The Best Of J.E. Coleman: Clockmaker
The Best Of J.E. Coleman: Clockmaker is a book that answers many questions about clocks. It contained a wonderful description of the Spilhaus Space Clock from a gear train and construction perspective. However covered the Nylon gears and repair lightly if incorrectly.
I first saw my Spilhaus clock while visiting my future grand-parents-in-law. Their clock was beautiful and I was entranced. I admired it and told my girlfriend how wonderful it was. Later, when my girlfriend became my wife, she presented the clock to me as a wedding present.
I found it suffered from broken gears. The gears are Nylon and are pressed over metal bushings. The Nylon, made long ago, shrinks, becomes brittle, and splits. The clock will no longer work.
I sent the clock to Edmunds Scientific for repair. They repaired the clock with the gears they have in stock and sent the clock back. Since the gears were made at the same time as the original gears in the clock, they soon split as well. Contacting Edmunds several years later, I found they were no longer willing to repair the clocks. They did send me several replacement parts and gears, and I was able to get my clock running again.
Spilhaus Space Clock For Sale
None at this time
Unfortunately, there are several things that can go wrong with the clock. The biggest problem is the failure of the plastic gears. There are eight gears that turn the display discs and these gears are made from Nylon around a metal bushing. As the plasticizer evaporates, the gears shrink slightly. Because the gears are formed around a metal bushing, they cannot shrink without cracking.
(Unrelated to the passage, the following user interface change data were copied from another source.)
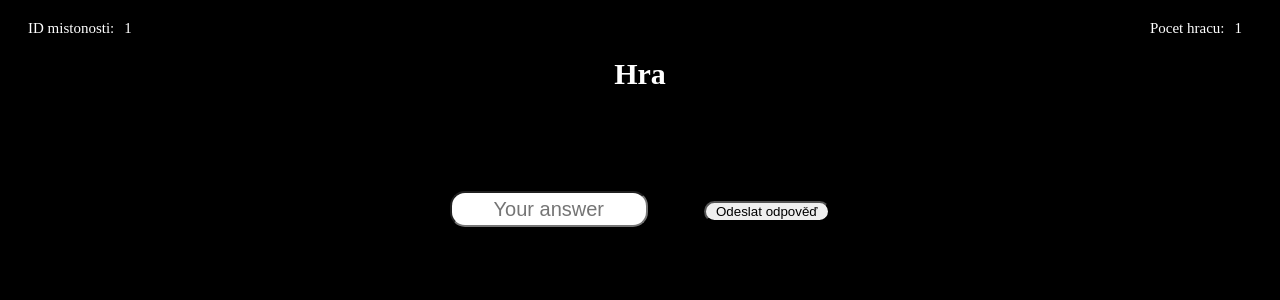
After one commit to Jkantakgit/web_game, a Flask app: template templates/game.html in a window 1280 px wide. The commit adds this page. Shown: the top 300 px of the page. Run offline with Flask 3, Linux system fonts and the light colour scheme; the template is opened without the code that fills it, so the values that code supplies are empty; parts of the project's set-up code (start-up, migrations or seed data) failed here and were passed over.

Commit message:
made template for each game stage

```diff
--- /dev/null
+++ b/templates/game.html
@@ -0,0 +1,31 @@
+<!DOCTYPE html>
+<html lang="cz">
+<head>
+    <meta http-equiv="refresh" content="1">
+    <link rel="stylesheet" href="styles.css">
+</head>
+<body class="caption">
+    <div class="container">
+        <div class="gameId">
+            <p>ID mistonosti: </p>
+            <p id="gameID">1</p>
+        </div>
+        <div class="players">
+            <p>Pocet hracu:</p>
+            <p id="playersNum">1</p>
+        </div>
+    </div>
+
+    <h1 class="game">Hra</h1>
+
+    <div id="game-section">
+        <p id="current-question-text"></p>
+        <input type="text" id="response" placeholder="Your answer" />
+        <button onclick="submitResponse()">Odeslat odpověď</button>
+        <div id="waiting-text" style="display: none;">
+            <p>Čekej než odpoví ostatní hráči...</p>
+        </div>
+    </div>
+
+</body>
+</html>
--- /dev/null
+++ b/templates/styles.css
@@ -0,0 +1,100 @@
+
+.caption{
+    color: white;
+    text-align: center;
+    font-size: 24px;
+    background-color: black;
+}
+
+
+.createGame{
+    text-align: left;
+    margin-bottom: 100px;
+
+}
+
+input{
+    border-radius:15px;
+    text-align: center;
+    width: 15%;
+    height: 30px;
+    font-size: 20px;
+    margin-right: 50px;
+}
+
+input:hover{
+    border-color: red;
+}
+
+button{
+    border-radius: 15px;
+    width: 10%;
+    height: 5%;
+}
+
+.joinGame{
+    text-align: left;
+}
+
+.gameId{
+    display: flex;
+    text-align: left;
+    font-size: 15px;
+}
+
+.gameId p{
+    margin: 0;
+    padding: 0;
+    margin-right: 10px;
+}
+
+.players{
+    display: flex;
+    text-align: right;
+    font-size: 15px;
+}
+
+.players p{
+    margin: 0;
+    padding: 0;
+    margin-right: 10px;
+}
+
+.container {
+    display: flex;
+    justify-content: space-between;
+    margin: 20px;
+}
+
+
+.game{
+    font-size: 30px;
+    margin-bottom: 100px;
+}
+
+.end{
+    text-align: left;
+}
+
+.playAgain{
+    text-align: center;
+}
+.playAgain:hover{
+    border-color: red;
+    border-width: 3px;
+    cursor: pointer;
+}
+
+.playAgainDiv{
+    text-align: left;
+    margin-top: 40px;
+}
+
+
+#butt {
+    position: absolute; /* Allows free movement */
+    padding: 10px 20px;
+    font-size: 16px;
+    cursor: pointer;
+    transition: transform 0.1s ease-in-out; /* Smooth movement */
+}
```
Also changed, not shown: templates/end.html (added, +74 -0 lines), templates/index.html (+7 -8 lines), templates/lobby.html (added, +27 -0 lines).
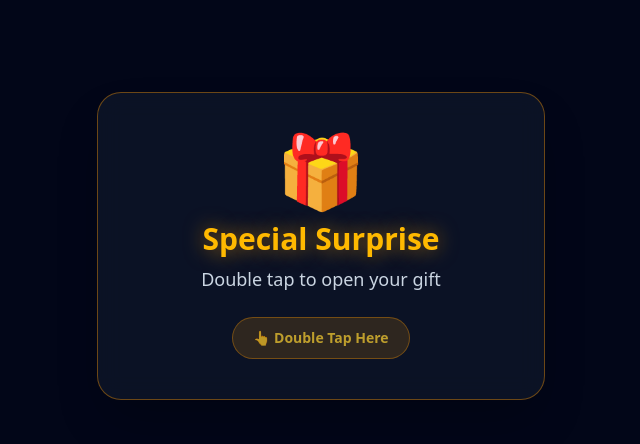
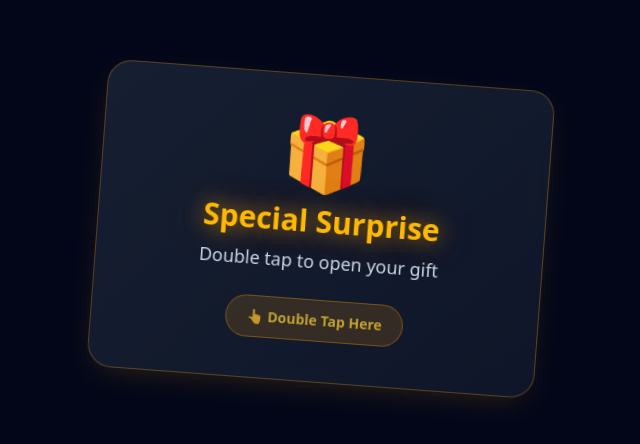
Before and after one commit to Raiyan786687/sir-ahmed-vip-web, a Next.js app: page / in a window 1280 px wide. Shown: the part 154-598 px from the top of the page, without its empty margins (319-959 px from the left). Built offline with nearby package versions, Linux system fonts and the light colour scheme.

Commit message:
Refactor CSS with new styles and animations

```diff
--- a/app/globals.css
+++ b/app/globals.css
@@ -1,17 +1,60 @@
 @import "tailwindcss";
 
-@layer utilities {
-  .glow-text {
-    text-shadow: 0 0 20px rgba(245, 158, 11, 0.6);
+@layer base {
+  body {
+    background-color: #020617;
+    color: #f8fafc;
+    -webkit-font-smoothing: antialiased;
+    -moz-osx-font-smoothing: grayscale;
+    font-family: system-ui, -apple-system, BlinkMacSystemFont, 'Segoe UI', Roboto, Oxygen, Ubuntu, Cantarell, sans-serif;
   }
-  .hover-lift {
-    transition: transform 0.3s ease, box-shadow 0.3s ease;
-  }
-  .hover-lift:hover {
-    transform: translateY(-5px);
-  }
-  .vip-card {
-    background: rgba(15, 23, 42, 0.75);
-    backdrop-filter: blur(12px);
+
+  ::selection {
+    background-color: #f59e0b;
+    color: #0f172a;
   }
 }
+
+/* Custom Glow & VIP Effects */
+.glow-text {
+  text-shadow: 0 0 20px rgba(245, 158, 11, 0.6), 0 0 40px rgba(245, 158, 11, 0.4);
+}
+
+/* VIP Card & Smooth Hover Lift Effect */
+.vip-card {
+  background: linear-gradient(135deg, rgba(30, 41, 59, 0.7) 0%, rgba(15, 23, 42, 0.9) 100%);
+  backdrop-filter: blur(12px);
+  border: 1px solid rgba(245, 158, 11, 0.3);
+  box-shadow: 0 10px 30px -10px rgba(245, 158, 11, 0.2);
+  transition: all 0.3s cubic-bezier(0.4, 0, 0.2, 1);
+}
+
+/* Hover Lift Classes */
+.hover-lift {
+  transition: transform 0.3s ease, box-shadow 0.3s ease, border-color 0.3s ease;
+}
+
+.hover-lift:hover {
+  transform: translateY(-8px) scale(1.02);
+  border-color: rgba(245, 158, 11, 0.7);
+  box-shadow: 0 15px 35px -5px rgba(245, 158, 11, 0.35);
+}
+
+/* Keyframe Animations */
+@keyframes float {
+  0% {
+    transform: translateY(0px) rotate(0deg);
+  }
+
+  50% {
+    transform: translateY(-20px) rotate(5deg);
+  }
+
+  100% {
+    transform: translateY(0px) rotate(0deg);
+  }
+}
+
+.animate-float {
+  animation: float 4s ease-in-out infinite;
+}
```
The correct lamps, the 48A telephone lamps, are getting difficult to find. The lamps are wired in series so if one burns out, they all stop working.
I also have some information on obtaining replacement gears and lamps.
The Manual for the Clock, "Lots of Time"
The clock comes with a detailed instruction book called "Lots of Time." My daughter converted the manual to html format for publishing on the internet. She did an exceptional job, scanning in the pictures, writing html code without the aid of a graphical editor, and checking her results. Please refer to it when you want to learn more about your clock. The manual includes instructions on how to set the various dials and discs.
Many people remember the old Edmunds Scientific catalogs. I enjoyed reading them as a kid, thinking of all the wonderful experiements I could perform with the items listed. Bruce remembers the clock and sends a note to his brother.
David's Spilhaus Clocks
David R. Webb has a series of pictures, both of dials and of the clocks themselves, showing the differences between a prototype, lighted and un-lighted models.
I received this from Chuck Kichline. He found the signature in the back of the clock.